Commercial Printer Charles Henry, Age 89, Keeps Working — With No Plans to Retire
Printing company owners often lament how difficult it is to develop a succession plan as part of an exit strategy, especially with the lack of young talent — sometimes even their own children — choosing the graphic arts industry as their career path. Handing the keys of an establishment over to its next-generation leadership or ownership team before heading off into the sunset is no simple exercise, especially for a family-owned enterprise, when few options exist.
One industry stalwart who sold his family printing business didn’t want to ride off into the sunset. Charles Henry, who will turn 90 years old this July, sold Greensburg, Pa.-based Chas. Henry Printing — a business founded in 1898 by his grandfather — to Knepper Press in 2001. The sale included a consulting agreement for Henry to stay on for two years ... but he never left.
“Charles is one of the most interesting people you will find in the printing industry, and one who we all want to be more like,” Knepper Press co-owner Ted Ford says. Henry, coincidentally, also attended the printing program at Carnegie Mellon University with Jim Knepper, fellow Knepper Press co-owner Bill Knepper’s father.
Henry still continues to work half-time as a sales rep at the Pittsburgh-area commercial printer, mainly selling longer-run offset jobs produced on Knepper’s arsenal of manroland heatset web, sheetfed, and roll-to-sheet presses.
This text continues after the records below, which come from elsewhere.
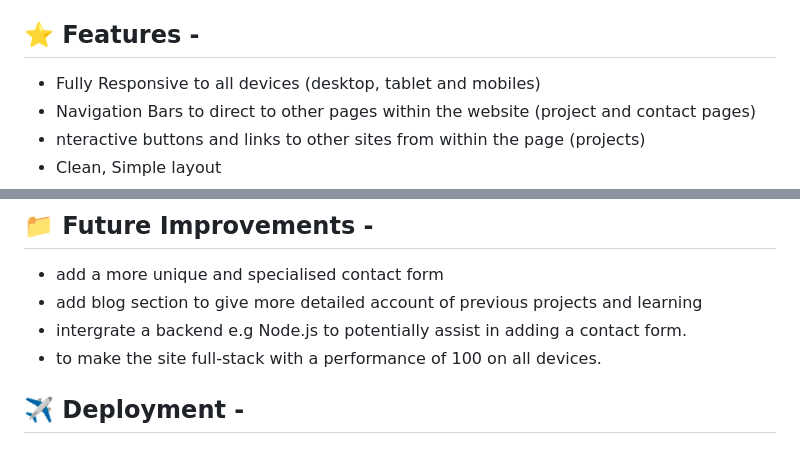
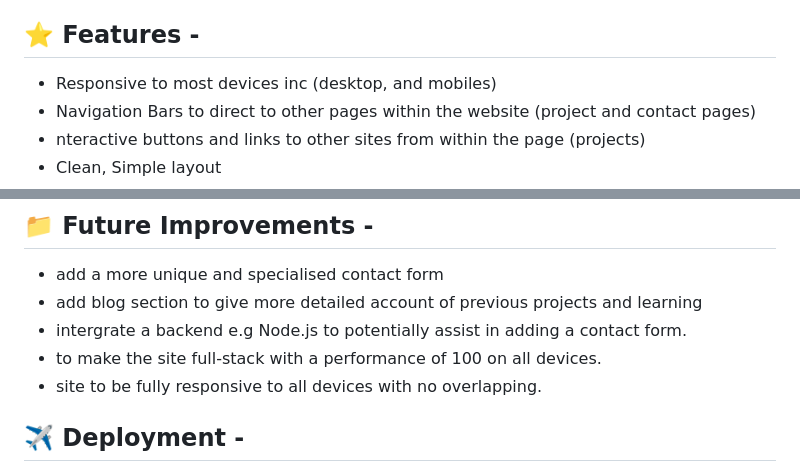
Before and after one commit to JermaineMckenna/project1-fixed, a Markdown page: README.md, 2 parts joined by grey strips. Drawn GitHub-style.

Commit message:
readme info updated

```diff
--- a/README.md
+++ b/README.md
@@ -38,7 +38,7 @@ The type of audience i'm hoping to get for the website is Tech & Software recrui
 - HTML & CSS Validators (Debug Codes)
 
 ## :star: Features -
-- Fully Responsive to all devices (desktop, tablet and mobiles)
+- Responsive to most devices inc (desktop, and mobiles)
 - Navigation Bars to direct to other pages within the website (project and contact pages)
 - nteractive buttons and links to other sites from within the page (projects)
 - Clean, Simple layout
@@ -97,6 +97,7 @@ When minimising the home page on some devices/desktops the header photo extends
 - add blog section to give more detailed account of previous projects and learning
 - intergrate a backend e.g Node.js to potentially assist in adding a contact form.
 - to make the site full-stack with a performance of 100 on all devices.
+- site to be fully responsive to all devices with no overlapping.
 
 ## ✈️ Deployment -
 
```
His career has spanned the industry transition from letterpress to offset, and from Linotype and Monotype typesetters to computerized typesetting. Chas. Henry Printing embraced offset printing in 1938 with the installation of a Multilith and an ATF Chief. Henry worked there in multiple capacities during that time period, but couldn’t officially go on the payroll until 1944 when he turned 14. He served as president from 1963 until the company was sold.
Henry still drives by the old Chas. Henry Printing building, occasionally. “Boy, I’m glad I don’t have to do that anymore,” he admits. “Worrying about making payroll, and spending all of my nights and weekends doing the estimating and design work for the company.”
Henry views the technology advancements in platemaking to a computer-to-plate process, and those in typesetting, as being the most profound improvements he’s seen during his long career.
New Breed of Print Buyers
“As long as I’m able to do it, I want to keep working,” proclaims Henry, who still drives to visit his roughly 25 active accounts dispersed throughout Pennsylvania. He admits that the “typical” print buyer has changed in recent times. “There are less professional print buyers today,” he says, “and the young buyers don’t want to meet with you in person, or even talk on the phone. Instead, they want to communicate by email or through text messages.”
However, just as Henry has been able to transition from selling letterpress printing to offset output, he relies on his technical knowledge and consultative selling skills. “Lots of people who buy printing don’t know much about the technology, so they like to turn to an old guy like me to help find sources and answers to their technical questions.”
Passion Extends Beyond Printing
But if Henry may admit to being old, he certainly doesn’t spend time in a rocking chair thinking about it. He plays a violin and viola in a local symphony, performs in a string quartet, actively participates in a book club, oversees the website and authors a newsletter for his local church — and is even writing copy to update Knepper’s website.
Oh, and he played tennis regularly, until grudgingly giving it up in August 2016 because he couldn’t bend over easily to pick up the ball due to his rheumatoid arthritis. “I also had lung surgery about a year ago,” Henry says matter of factly. “But, thanks to robotics, I was only in the hospital for five days.”
A father of three who was married to his first wife for more than 50 years until her passing, is now happily remarried to his second wife, herself a widow, for almost 15 years. Henry adds he was mostly a vegetarian for the last 50 years, and has shifted to a complete vegetarian diet for the past 15 years.
With a passion to continue participating in an industry he loves — and a mind still as sharp as a knife — nearly 90-year-old Charles Henry is an energetic industry star who continues to shine ever so brightly. If only all of our lifetimes could be so blessed with his sense of joie de vivre.